Pastoral poetry highlights the didactic relationship of older and younger shepherds, whether as rivals or as patron and successor. As such it is an ideal form for young poets' self-representation vis-à-vis their elders, whose work they simultaneously appropriated and transformed, even as the elder poets were represented in the new texts. This influence is reenacted in every generation: Theocritus vs. his Alexandrian forebears, Vergil vs. Theocritus, Calpurnius vs. Vergil, Nemesianus vs. Vergil and Calpurnius, Petrarch vs. Vergil, Boccaccio vs. Petrarch, Spenser vs. Vergil, along with Chaucer and Milton vs. Spenser.

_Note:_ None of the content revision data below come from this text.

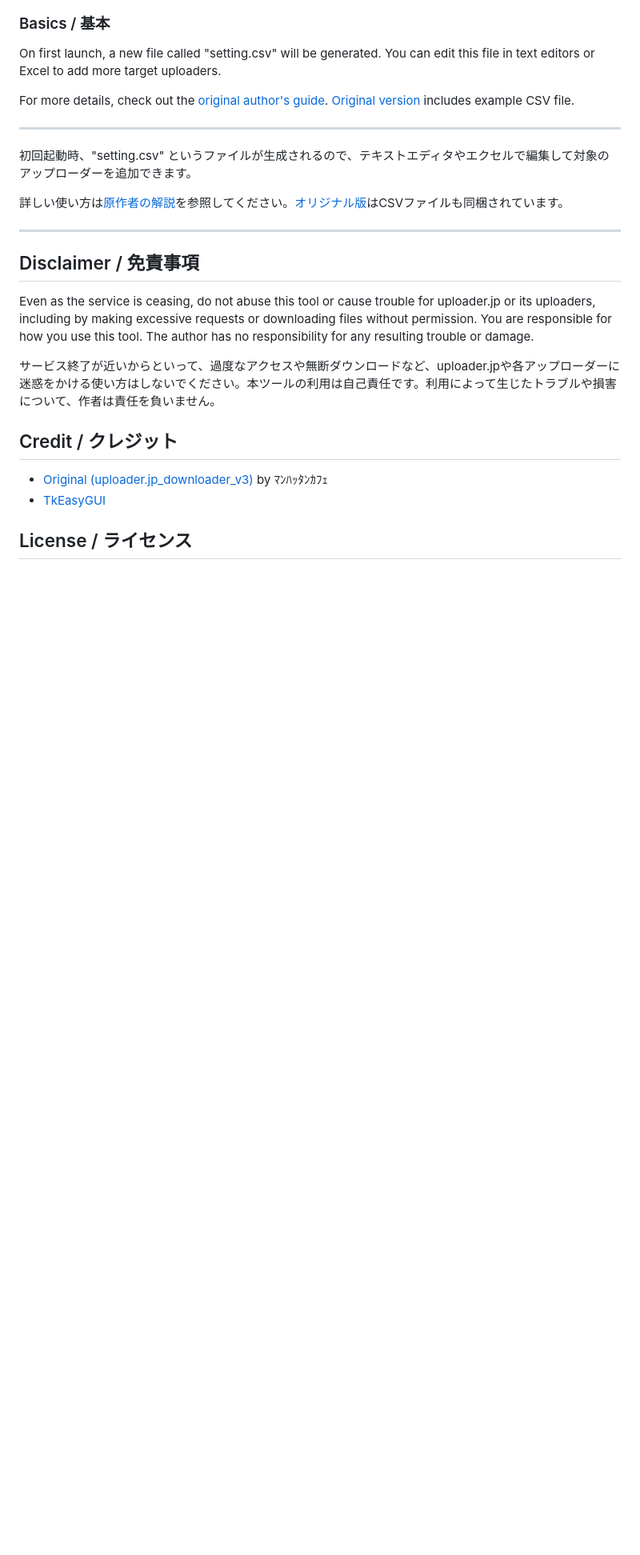
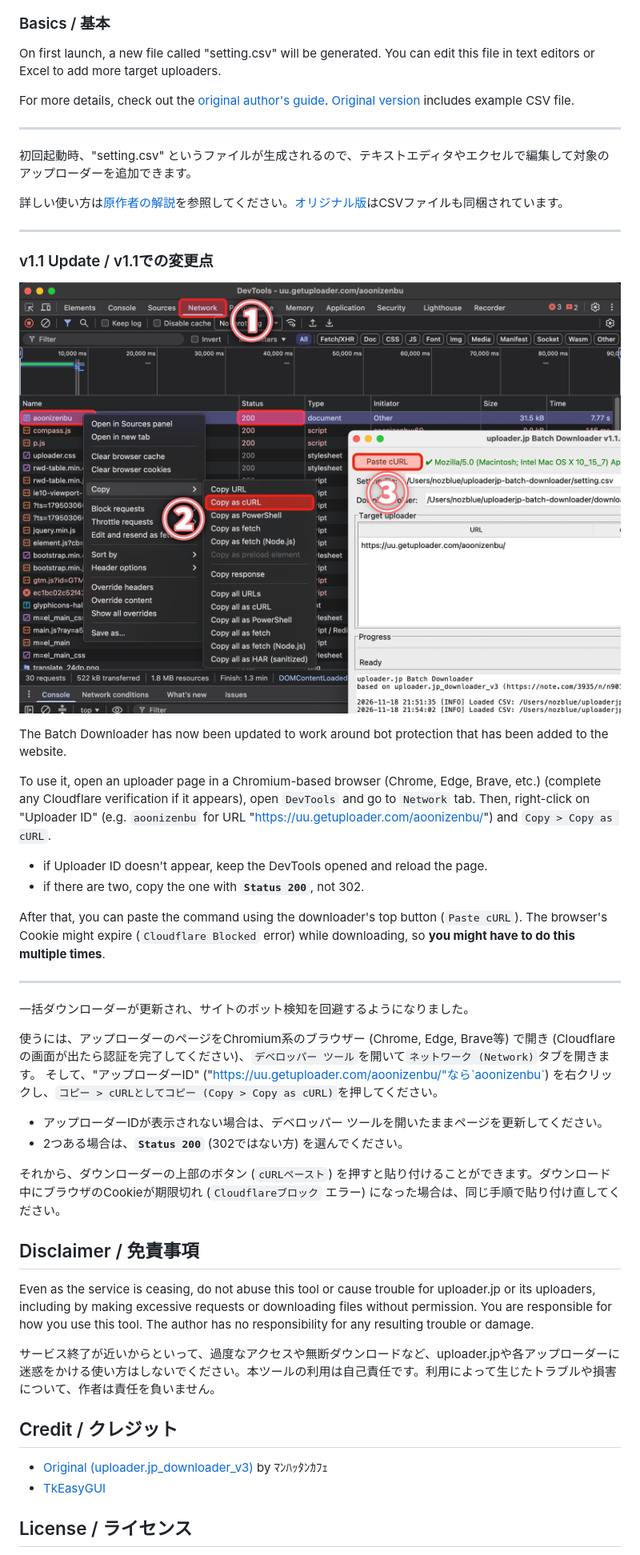
Before and after one commit to ulyssas/uploaderjp-batch-downloader, a Markdown page: README.md, the part around the change. Shown at 80% size. Rendered like a GitHub page; pictures changed too: assets/cURL.png (added); blank space fills up the shorter version.

Commit message:
Release v1.1.0

```diff
--- a/README.md
+++ b/README.md
@@ -21,6 +21,31 @@ For more details, check out the [original author's guide](https://note.com/3935/
 
 ---
 
+### v1.1 Update / v1.1での変更点
+
+![curl_copy](assets/cURL.png)
+
+The Batch Downloader has now been updated to work around bot protection that has been added to the website.
+
+To use it, open an uploader page in a Chromium-based browser (Chrome, Edge, Brave, etc.) (complete any Cloudflare verification if it appears), open `DevTools` and go to `Network` tab.
+Then, right-click on "Uploader ID" (e.g. `aoonizenbu` for URL "https://uu.getuploader.com/aoonizenbu/") and `Copy > Copy as cURL`.
+
+- if Uploader ID doesn't appear, keep the DevTools opened and reload the page.
+- if there are two, copy the one with **`Status 200`**, not 302.
+
+After that, you can paste the command using the downloader's top button (`Paste cURL`). The browser's Cookie might expire (`Cloudflare Blocked` error) while downloading, so **you might have to do this multiple times**.
+
+---
+
+一括ダウンローダーが更新され、サイトのボット検知を回避するようになりました。
+
+使うには、アップローダーのページをChromium系のブラウザー (Chrome, Edge, Brave等) で開き (Cloudflareの画面が出たら認証を完了してください)、`デベロッパー ツール`を開いて`ネットワーク (Network)`タブを開きます。
+そして、"アップローダーID" ("https://uu.getuploader.com/aoonizenbu/"なら`aoonizenbu`) を右クリックし、`コピー > cURLとしてコピー (Copy > Copy as cURL)`を押してください。
+
+- アップローダーIDが表示されない場合は、デベロッパー ツールを開いたままページを更新してください。
+- 2つある場合は、**`Status 200`** (302ではない方) を選んでください。
+
+それから、ダウンローダーの上部のボタン (`cURLペースト`) を押すと貼り付けることができます。ダウンロード中にブラウザのCookieが期限切れ (`Cloudflareブロック` エラー) になった場合は、同じ手順で貼り付け直してください。
 
 ## Disclaimer / 免責事項
 
```
Also changed, not shown: 2 other files.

The Pipes of Pan combines multiple strands of contemporary intertextual theory with reception aesthetics and Harold Bloom's theory of intersubjective conflict between generations of poets. It also provides one of the first systematic studies of intertextual and intersubjective dynamics within a whole genre.

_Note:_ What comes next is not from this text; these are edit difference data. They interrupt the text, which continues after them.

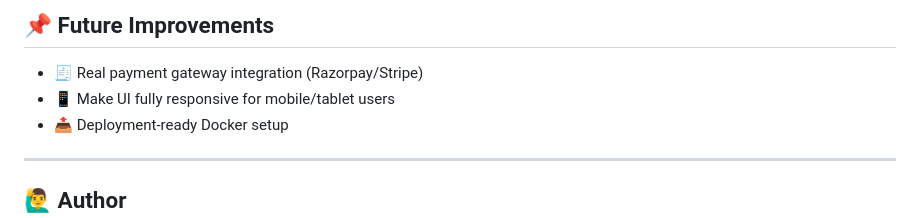
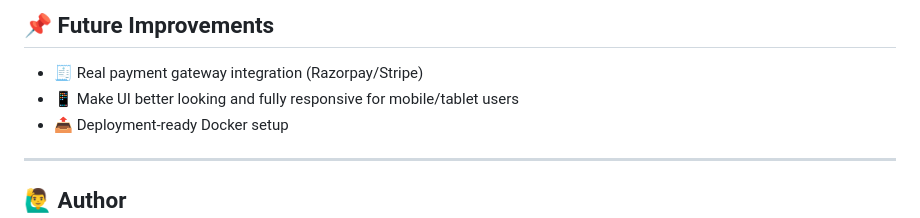
Before and after one commit to adityambati/LMS-v2-MAD2, a Markdown page: README.md, the part around the change. Rendered like a GitHub page.

```diff
--- a/README.md
+++ b/README.md
@@ -159,7 +159,7 @@ celery -A app:celery_app beat -l INFO
 ## 📌 Future Improvements
 
 - 🧾 Real payment gateway integration (Razorpay/Stripe)
-- 📱 Make UI fully responsive for mobile/tablet users
+- 📱 Make UI better looking and fully responsive for mobile/tablet users
 - 📤 Deployment-ready Docker setup
 
 ---
```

This work will be of interest to classicists, students of literary theory, comparative literature, medieval and Renaissance literature, Italian humanism, and English literature of the sixteenth and seventeenth centuries. All texts are translated.

Thomas Hubbard is Associate Professor of Classics, University of Texas at Austin.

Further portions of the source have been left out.